Having possessed ourselves of the huge cruciform key from the old vicarage we opened the door into wonderland. I can think of no other way to describe the place.
As we entered the ancient building, with its characteristic smell of damp and mortar, and closed the heavy oak door, we looked up and gasped in astonishment.
The stained glass alone, glowing like forgotten jewels, would have been worth the visit. Vibrant against the grey skies outside they capture light and channel it within the dim interior of the church, a reminder of the Light Itself, all colours resolving into One. The great Bible chained to its lectern, the corbels carved as heads… it was a delight on many levels.
But it was the paintings… the incredible paintings five, six hundred years old and still glowing, that caught the attention.
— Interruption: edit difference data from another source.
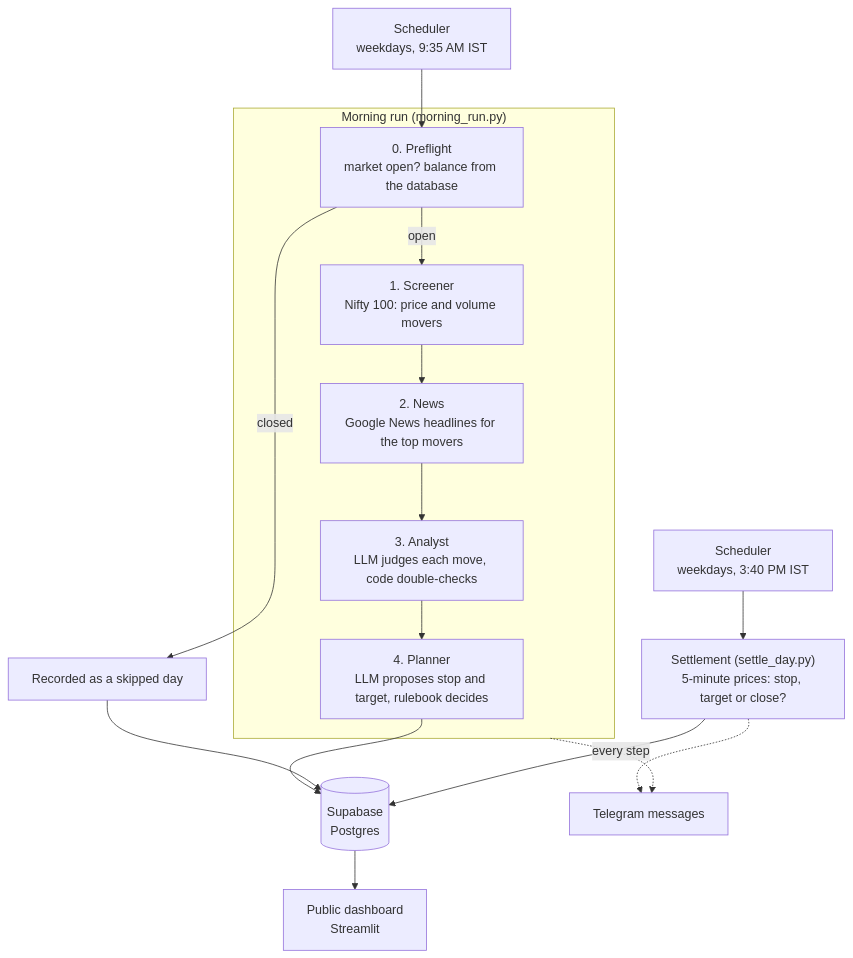
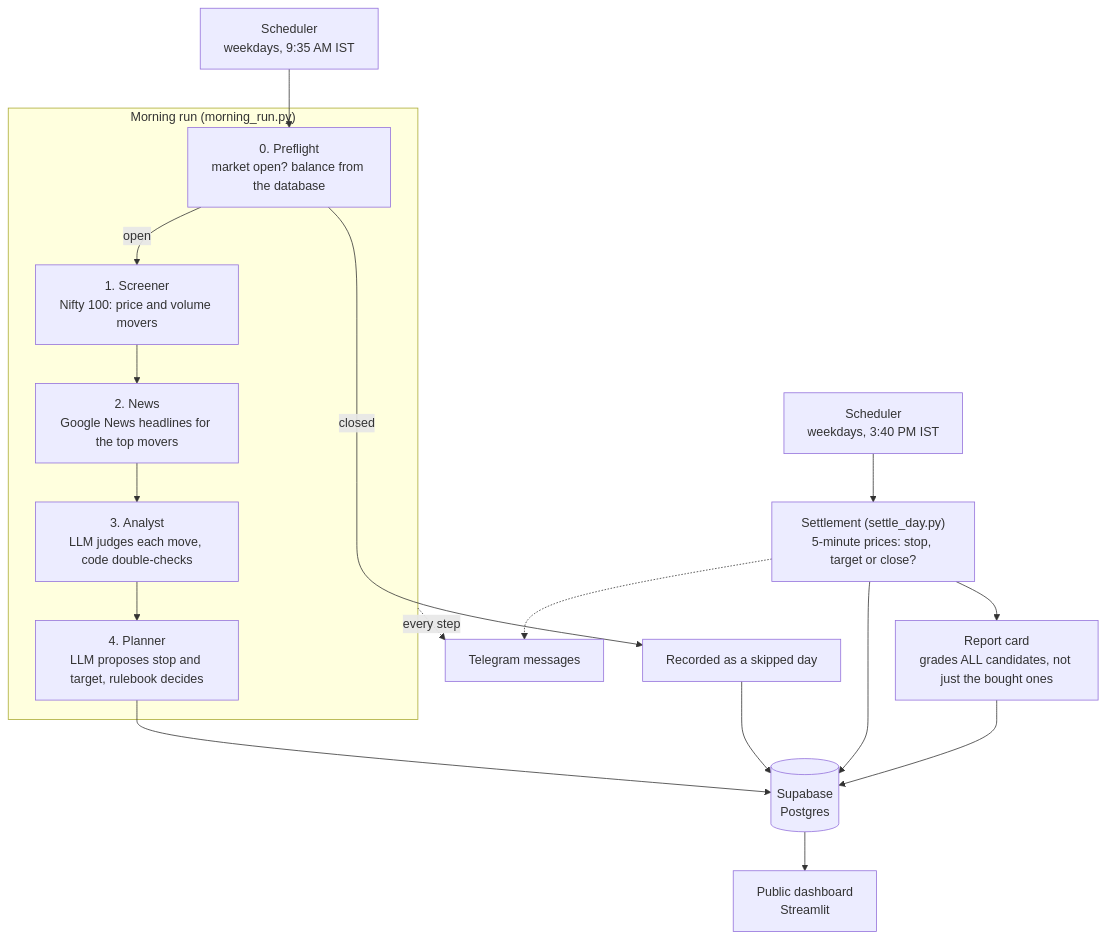
One commit to beepd/langraph_day_trader changed the diagram in README.md. Above: the diagram before and after it, drawn with Mermaid. The commit also changed other lines of this file and 4 other files, not shown here.

````diff
--- a/README.md
+++ b/README.md
@@ -18,18 +48,20 @@
 ```mermaid
 flowchart TD
     S["Scheduler<br/>weekdays, 9:35 AM IST"] --> P0
     subgraph MORNING["Morning run (morning_run.py)"]
         P0["0. Preflight<br/>market open? balance from the database"] -->|open| P1["1. Screener<br/>Nifty 100: price and volume movers"]
         P1 --> P2["2. News<br/>Google News headlines for the top movers"]
         P2 --> P3["3. Analyst<br/>LLM judges each move, code double-checks"]
         P3 --> P4["4. Planner<br/>LLM proposes stop and target, rulebook decides"]
     end
     P0 -->|closed| SKIP["Recorded as a skipped day"]
     P4 --> DB[("Supabase<br/>Postgres")]
     SKIP --> DB
     S2["Scheduler<br/>weekdays, 3:40 PM IST"] --> SET["Settlement (settle_day.py)<br/>5-minute prices: stop, target or close?"]
+    SET --> RC["Report card<br/>grades ALL candidates, not just the bought ones"]
     SET --> DB
+    RC --> DB
     DB --> DASH["Public dashboard<br/>Streamlit"]
     MORNING -. every step .-> TG["Telegram messages"]
     SET -.-> TG
 ```
````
From St George subduing the dragon above the door, watched by the Princess, to St Helena and the Cross, to the weighing of Souls where the Virgin tips the scales in the soul’s favour, to the gruesome dismemberment of the body of Jesus… an abjuration against swearing and blasphemy… and the painted collection of workman’s tools and horseshoes… just breathtaking. Not even the texts of the Reformation painted over the older work in places could dampen the sheer exuberance of the place.
We are incredibly lucky here in England to have so much of our nation’s history preserved and accessible. That same day, I wandered back the long way home.. it had to be done..
I passed through Woburn where a cross once stood, marking the resting place of Queen Eleanor’s body on its journey to London in 1290. I meandered through Soulbury where a village street is marked by a boulder, said to be the foot of the devil turned to stone. I drove through Wing with its ancient church dating back 1300 years, with Roman brickwork in its crypt built on the site of an ancient pagan temple, passed the even older ‘castle’ and prehistoric Icknield Way. I passed the Holy Well of St Osyth in Bierton,the saint was king’s daughter born in the hamlet of Quarrendon here and beheaded by marauders in AD700…
And eventually arrived home, to an apparently unremarkable village where a Roman vineyard lies hidden beneath the schoolyard, where the course of one of the four the old Roman roads passing by my house runs next to the traces of the Saxon and prehistoric settlements, and a French chateau hides its treasures in the trees.
Is anything at all in life unremarkable, after all? Even the seemingly commonplace and ordinary holds so much if we take time to see.